• _THE PROBLEM_
Copy out all of the data that follows, exactly as it appears.

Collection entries
§

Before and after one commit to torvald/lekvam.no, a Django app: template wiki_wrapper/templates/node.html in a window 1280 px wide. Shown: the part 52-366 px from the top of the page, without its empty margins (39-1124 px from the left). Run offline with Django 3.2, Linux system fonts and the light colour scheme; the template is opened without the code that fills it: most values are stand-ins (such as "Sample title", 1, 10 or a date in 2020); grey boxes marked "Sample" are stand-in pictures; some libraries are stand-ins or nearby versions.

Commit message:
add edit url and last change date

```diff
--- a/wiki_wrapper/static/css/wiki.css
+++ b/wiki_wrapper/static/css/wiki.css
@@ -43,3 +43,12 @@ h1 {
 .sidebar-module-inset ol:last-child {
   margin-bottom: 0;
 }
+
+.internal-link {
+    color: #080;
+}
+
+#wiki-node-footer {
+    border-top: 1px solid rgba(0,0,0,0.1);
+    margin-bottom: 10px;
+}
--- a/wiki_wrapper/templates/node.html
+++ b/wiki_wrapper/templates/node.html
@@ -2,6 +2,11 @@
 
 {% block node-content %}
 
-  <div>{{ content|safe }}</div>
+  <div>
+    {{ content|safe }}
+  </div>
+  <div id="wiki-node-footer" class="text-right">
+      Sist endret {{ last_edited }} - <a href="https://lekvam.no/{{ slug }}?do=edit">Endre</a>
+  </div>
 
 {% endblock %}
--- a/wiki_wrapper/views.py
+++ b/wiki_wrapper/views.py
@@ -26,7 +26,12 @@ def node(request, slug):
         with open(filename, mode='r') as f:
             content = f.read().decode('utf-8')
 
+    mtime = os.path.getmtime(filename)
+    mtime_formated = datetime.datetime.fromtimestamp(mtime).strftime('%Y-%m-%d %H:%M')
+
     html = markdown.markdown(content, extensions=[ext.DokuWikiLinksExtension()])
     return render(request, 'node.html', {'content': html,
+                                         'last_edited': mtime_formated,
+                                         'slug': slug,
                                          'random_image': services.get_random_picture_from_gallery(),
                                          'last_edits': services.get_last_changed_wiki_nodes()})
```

§

• _ANSWER BOX_
Before and after one commit to torvald/lekvam.no, a Django app: template wiki_wrapper/templates/node.html in a window 1280 px wide. Shown: the part 52-366 px from the top of the page, without its empty margins (39-1124 px from the left). Run offline with Django 3.2, Linux system fonts and the light colour scheme; the template is opened without the code that fills it: most values are stand-ins (such as "Sample title", 1, 10 or a date in 2020); grey boxes marked "Sample" are stand-in pictures; some libraries are stand-ins or nearby versions.

Commit message:
add edit url and last change date

```diff
--- a/wiki_wrapper/static/css/wiki.css
+++ b/wiki_wrapper/static/css/wiki.css
@@ -43,3 +43,12 @@ h1 {
 .sidebar-module-inset ol:last-child {
   margin-bottom: 0;
 }
+
+.internal-link {
+    color: #080;
+}
+
+#wiki-node-footer {
+    border-top: 1px solid rgba(0,0,0,0.1);
+    margin-bottom: 10px;
+}
--- a/wiki_wrapper/templates/node.html
+++ b/wiki_wrapper/templates/node.html
@@ -2,6 +2,11 @@
 
 {% block node-content %}
 
-  <div>{{ content|safe }}</div>
+  <div>
+    {{ content|safe }}
+  </div>
+  <div id="wiki-node-footer" class="text-right">
+      Sist endret {{ last_edited }} - <a href="https://lekvam.no/{{ slug }}?do=edit">Endre</a>
+  </div>
 
 {% endblock %}
--- a/wiki_wrapper/views.py
+++ b/wiki_wrapper/views.py
@@ -26,7 +26,12 @@ def node(request, slug):
         with open(filename, mode='r') as f:
             content = f.read().decode('utf-8')
 
+    mtime = os.path.getmtime(filename)
+    mtime_formated = datetime.datetime.fromtimestamp(mtime).strftime('%Y-%m-%d %H:%M')
+
     html = markdown.markdown(content, extensions=[ext.DokuWikiLinksExtension()])
     return render(request, 'node.html', {'content': html,
+                                         'last_edited': mtime_formated,
+                                         'slug': slug,
                                          'random_image': services.get_random_picture_from_gallery(),
                                          'last_edits': services.get_last_changed_wiki_nodes()})
```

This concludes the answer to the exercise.